**DATA UNDER STUDY**
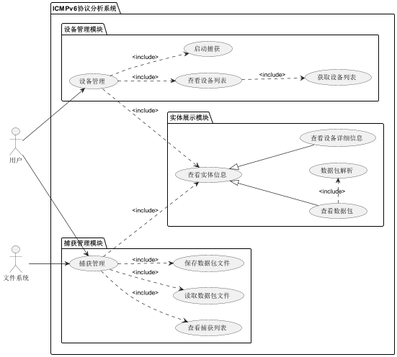
Above: Icmpv6/doc/img/SystemUseCase.png in Baymax104/icmpv6-parser (PlantUML), before the change. The source it was exported from:
```plantuml
@startuml

skinparam dpi 200
left to right direction

actor 用户 as User
actor 文件系统 as File

package ICMPv6协议分析系统 {

    package 设备管理模块 {
        usecase 设备管理 as device
        usecase 查看设备列表
        usecase 获取设备列表
        usecase 启动捕获
    }

    package 捕获管理模块 {
        usecase 捕获管理 as capture
        usecase 查看捕获列表
        usecase 读取数据包文件
        usecase 保存数据包文件
    }

    package 实体展示模块 {
        usecase 查看实体信息
        usecase 查看设备详细信息
        usecase 查看数据包
        usecase 数据包解析
    }
}

User --> device
User --> capture
File --> capture

device ..> 查看设备列表 :<include>
device ..> 查看实体信息 :<include>
device ..> 启动捕获 :<include>
查看设备列表 ..> 获取设备列表 :<include>

capture ..> 查看捕获列表 :<include>
capture ..> 查看实体信息 :<include>
capture ..> 读取数据包文件 :<include>
capture ..> 保存数据包文件 :<include>
查看数据包 .right.> 数据包解析 :<include>

查看设备详细信息 -up-|> 查看实体信息
查看数据包 -up-|> 查看实体信息

@enduml
```
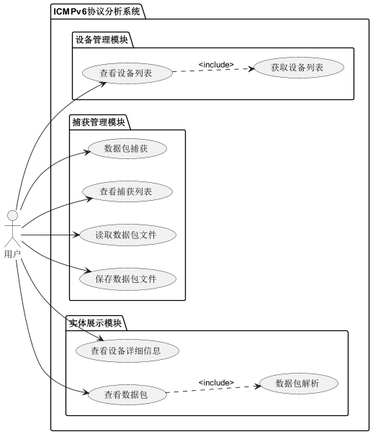
The same file after the commit.

Change to the diagram source:
```diff
@@ -1,51 +1,41 @@
 @startuml
 
-skinparam dpi 200
+skinparam dpi 400
 left to right direction
 
 actor 用户 as User
-actor 文件系统 as File
 
 package ICMPv6协议分析系统 {
 
     package 设备管理模块 {
-        usecase 设备管理 as device
         usecase 查看设备列表
         usecase 获取设备列表
-        usecase 启动捕获
     }
 
     package 捕获管理模块 {
-        usecase 捕获管理 as capture
+        usecase 数据包捕获
         usecase 查看捕获列表
         usecase 读取数据包文件
         usecase 保存数据包文件
     }
 
     package 实体展示模块 {
-        usecase 查看实体信息
         usecase 查看设备详细信息
         usecase 查看数据包
         usecase 数据包解析
     }
 }
 
-User --> device
-User --> capture
-File --> capture
+User --> 查看设备列表
+User --> 数据包捕获
+查看设备列表 ..> 获取设备列表: <include>
 
-device ..> 查看设备列表 :<include>
-device ..> 查看实体信息 :<include>
-device ..> 启动捕获 :<include>
-查看设备列表 ..> 获取设备列表 :<include>
+User --> 查看捕获列表
+User --> 读取数据包文件
+User --> 保存数据包文件
+查看数据包 ..> 数据包解析 :<include>
 
-capture ..> 查看捕获列表 :<include>
-capture ..> 查看实体信息 :<include>
-capture ..> 读取数据包文件 :<include>
-capture ..> 保存数据包文件 :<include>
-查看数据包 .right.> 数据包解析 :<include>
-
-查看设备详细信息 -up-|> 查看实体信息
-查看数据包 -up-|> 查看实体信息
+User --> 查看设备详细信息
+User --> 查看数据包
 
 @enduml
```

**HOW TO COMPLETE THIS TASK**
I need each line of the entries that holds the string "查看设备详细信息" located and copied.

**TASK SOLUTION**
        usecase 查看设备详细信息
查看设备详细信息 -up-|> 查看实体信息
         usecase 查看设备详细信息
-查看设备详细信息 -up-|> 查看实体信息
+User --> 查看设备详细信息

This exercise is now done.